In today’s Sunday Times, Edwina Brincat reports on Magistrate Rachel Montebello’s decree which gave the reasons why she has denied bail to Yorgen Fenech.
From what Edwina Brincat writes, it is clear that the magistrate has already made up her mind that Yorgen Fenech is guilty despite the fact that the compilation of evidence has not yet been concluded.
There are two points in this article which need further clarification. The first one is related to the argument that Yorgen Fenech was attempting to escape. This has not been proven in court. On the contrary, there are proofs that this is not true insofar as the witness given by the yacht’s captain under oath and at least one text message, clearly state that Yorgen Fenech was intending to return back. Moreover, the evidence presented by the police, related to the assumption that Yorgen Fenech was intending to escape, mentions his uncle Ray Fenech. Therefore, if we assume that this is correct, why haven’t the police questioned Ray Fenech about this hypothetical escape? The fact that this has not occurred after all this time, shows that they do not have a leg to stand on.

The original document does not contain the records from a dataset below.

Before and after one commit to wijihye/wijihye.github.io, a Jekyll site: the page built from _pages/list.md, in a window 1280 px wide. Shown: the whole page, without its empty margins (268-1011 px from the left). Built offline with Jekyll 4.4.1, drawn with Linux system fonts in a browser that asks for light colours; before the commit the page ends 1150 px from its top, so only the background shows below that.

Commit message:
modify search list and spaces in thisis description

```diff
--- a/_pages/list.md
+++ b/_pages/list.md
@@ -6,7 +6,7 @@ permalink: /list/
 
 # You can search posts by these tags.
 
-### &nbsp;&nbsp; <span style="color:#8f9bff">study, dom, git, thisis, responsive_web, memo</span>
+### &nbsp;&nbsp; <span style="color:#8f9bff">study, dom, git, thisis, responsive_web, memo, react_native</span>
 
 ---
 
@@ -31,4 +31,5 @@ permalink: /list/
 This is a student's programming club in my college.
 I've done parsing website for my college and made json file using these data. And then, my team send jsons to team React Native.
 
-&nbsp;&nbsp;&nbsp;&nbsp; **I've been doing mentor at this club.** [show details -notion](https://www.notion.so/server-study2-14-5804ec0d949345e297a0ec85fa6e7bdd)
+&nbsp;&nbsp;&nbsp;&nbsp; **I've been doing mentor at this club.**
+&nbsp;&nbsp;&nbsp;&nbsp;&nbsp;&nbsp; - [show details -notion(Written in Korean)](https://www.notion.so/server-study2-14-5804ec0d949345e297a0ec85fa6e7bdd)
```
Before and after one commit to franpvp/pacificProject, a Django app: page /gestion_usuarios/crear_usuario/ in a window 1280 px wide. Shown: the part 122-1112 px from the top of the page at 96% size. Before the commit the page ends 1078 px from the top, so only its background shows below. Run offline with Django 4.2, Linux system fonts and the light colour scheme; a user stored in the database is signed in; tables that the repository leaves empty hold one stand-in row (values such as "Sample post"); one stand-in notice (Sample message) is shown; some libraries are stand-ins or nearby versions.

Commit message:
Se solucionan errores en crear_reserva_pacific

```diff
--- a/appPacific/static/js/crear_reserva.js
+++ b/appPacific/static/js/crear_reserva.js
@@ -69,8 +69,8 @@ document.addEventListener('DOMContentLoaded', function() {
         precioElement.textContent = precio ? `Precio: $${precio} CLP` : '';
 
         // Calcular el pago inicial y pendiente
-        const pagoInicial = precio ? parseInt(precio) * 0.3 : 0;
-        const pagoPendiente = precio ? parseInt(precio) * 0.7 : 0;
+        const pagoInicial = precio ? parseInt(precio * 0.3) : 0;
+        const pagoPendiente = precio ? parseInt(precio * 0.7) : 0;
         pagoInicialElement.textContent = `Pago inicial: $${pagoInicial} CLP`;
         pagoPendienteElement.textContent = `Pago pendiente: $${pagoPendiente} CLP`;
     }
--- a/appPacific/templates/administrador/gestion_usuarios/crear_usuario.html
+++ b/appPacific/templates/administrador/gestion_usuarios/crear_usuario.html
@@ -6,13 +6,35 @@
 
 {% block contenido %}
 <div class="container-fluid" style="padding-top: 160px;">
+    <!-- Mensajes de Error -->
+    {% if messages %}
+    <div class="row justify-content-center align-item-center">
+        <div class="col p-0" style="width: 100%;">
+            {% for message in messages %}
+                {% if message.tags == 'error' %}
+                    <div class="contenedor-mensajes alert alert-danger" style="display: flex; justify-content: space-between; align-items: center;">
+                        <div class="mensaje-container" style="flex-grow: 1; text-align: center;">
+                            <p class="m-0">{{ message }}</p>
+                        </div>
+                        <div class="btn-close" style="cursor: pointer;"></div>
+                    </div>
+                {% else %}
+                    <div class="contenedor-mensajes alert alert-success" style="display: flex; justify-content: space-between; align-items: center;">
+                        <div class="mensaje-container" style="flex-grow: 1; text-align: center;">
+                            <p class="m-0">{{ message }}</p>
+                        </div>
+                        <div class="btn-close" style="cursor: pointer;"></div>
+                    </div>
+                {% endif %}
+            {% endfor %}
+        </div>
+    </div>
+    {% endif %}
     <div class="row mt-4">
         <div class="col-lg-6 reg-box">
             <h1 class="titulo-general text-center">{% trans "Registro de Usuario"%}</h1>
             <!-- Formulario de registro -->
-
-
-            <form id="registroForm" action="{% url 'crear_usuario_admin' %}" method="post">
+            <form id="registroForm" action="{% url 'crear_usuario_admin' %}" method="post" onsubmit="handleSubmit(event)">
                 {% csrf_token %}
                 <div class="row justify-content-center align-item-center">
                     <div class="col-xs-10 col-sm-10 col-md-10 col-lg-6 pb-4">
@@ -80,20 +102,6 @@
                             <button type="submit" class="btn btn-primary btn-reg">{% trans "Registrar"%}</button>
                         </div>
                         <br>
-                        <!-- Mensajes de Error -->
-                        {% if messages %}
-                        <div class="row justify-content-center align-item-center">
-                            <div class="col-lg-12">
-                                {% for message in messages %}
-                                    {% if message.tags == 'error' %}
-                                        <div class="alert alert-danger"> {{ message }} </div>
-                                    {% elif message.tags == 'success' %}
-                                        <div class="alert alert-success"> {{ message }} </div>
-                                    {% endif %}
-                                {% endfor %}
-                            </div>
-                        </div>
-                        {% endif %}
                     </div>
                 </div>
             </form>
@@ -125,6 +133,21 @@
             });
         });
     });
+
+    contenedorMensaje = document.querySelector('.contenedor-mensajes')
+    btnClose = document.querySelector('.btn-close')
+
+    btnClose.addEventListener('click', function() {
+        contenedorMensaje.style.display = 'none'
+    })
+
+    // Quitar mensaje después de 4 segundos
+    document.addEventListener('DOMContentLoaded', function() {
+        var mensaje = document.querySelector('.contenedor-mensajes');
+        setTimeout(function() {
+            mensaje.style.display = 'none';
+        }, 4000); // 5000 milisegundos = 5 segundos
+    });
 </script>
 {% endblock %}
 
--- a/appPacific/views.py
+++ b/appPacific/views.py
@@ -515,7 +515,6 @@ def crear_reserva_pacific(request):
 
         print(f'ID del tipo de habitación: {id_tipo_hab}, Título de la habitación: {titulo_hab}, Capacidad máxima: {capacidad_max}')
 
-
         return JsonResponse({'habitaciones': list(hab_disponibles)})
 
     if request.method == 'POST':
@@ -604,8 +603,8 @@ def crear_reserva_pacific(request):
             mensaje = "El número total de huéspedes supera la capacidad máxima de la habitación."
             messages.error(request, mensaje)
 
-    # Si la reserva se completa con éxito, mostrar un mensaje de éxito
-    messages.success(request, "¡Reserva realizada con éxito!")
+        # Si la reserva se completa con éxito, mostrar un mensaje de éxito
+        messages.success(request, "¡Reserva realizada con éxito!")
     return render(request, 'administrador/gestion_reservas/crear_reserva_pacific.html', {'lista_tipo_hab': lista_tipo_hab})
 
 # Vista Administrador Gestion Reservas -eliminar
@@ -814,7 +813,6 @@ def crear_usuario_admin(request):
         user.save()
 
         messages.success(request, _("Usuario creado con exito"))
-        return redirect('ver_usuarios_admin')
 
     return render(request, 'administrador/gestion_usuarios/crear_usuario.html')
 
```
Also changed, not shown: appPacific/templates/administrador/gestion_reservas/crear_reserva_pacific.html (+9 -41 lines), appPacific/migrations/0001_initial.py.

But the best part of Edwina Brincat’s article rests in her conclusion where she writes and I quote:
‘Granting bail at this stage would also likely spark a public disturbance in society “that is still waiting for all persons involved [in this murder] to face arraignment”’.
Why should granting bail to Yorgen Fenech spark a public disturbance? Incidentally, Keith Schembri and the rest were, rightly so, granted bail and there was no public disturbance. Nor was there any public disturbance when Melvin Theuma was granted pardon. Therefore, why should granting bail to Yorgen Fenech give rise to public disturbance?
It should be pointed out that public disturbances in Malta are being organized by a group of people who are being financed by a leading local company, if not also in tandem with others from abroad. It should be noted that Repubblika, which is one of the organizations behind public disturbances is not operating according to law, as mantained by the Commissioner of Voluntary Organizations.
When justice is solely based on public opinion and protests, it leads to chaos. We have an example in the story of Jesus. He was a victim of a fallacious judgement because it was based on the fear of a public revolt. One needs only to read the Gospel of Mark, Chapter 15, line 15, to understand what the fear of a public outcry can lead to. In the case of Jesus, it led to the condemnation of an innocent man. In Mark’s words:
“And so Pilate, determined to humour the multitude, released Barabbas as they asked, Jesus be scourged, and gave him up to be crucified”.
Pandying to the crowd leads to similar unacceptable injustices.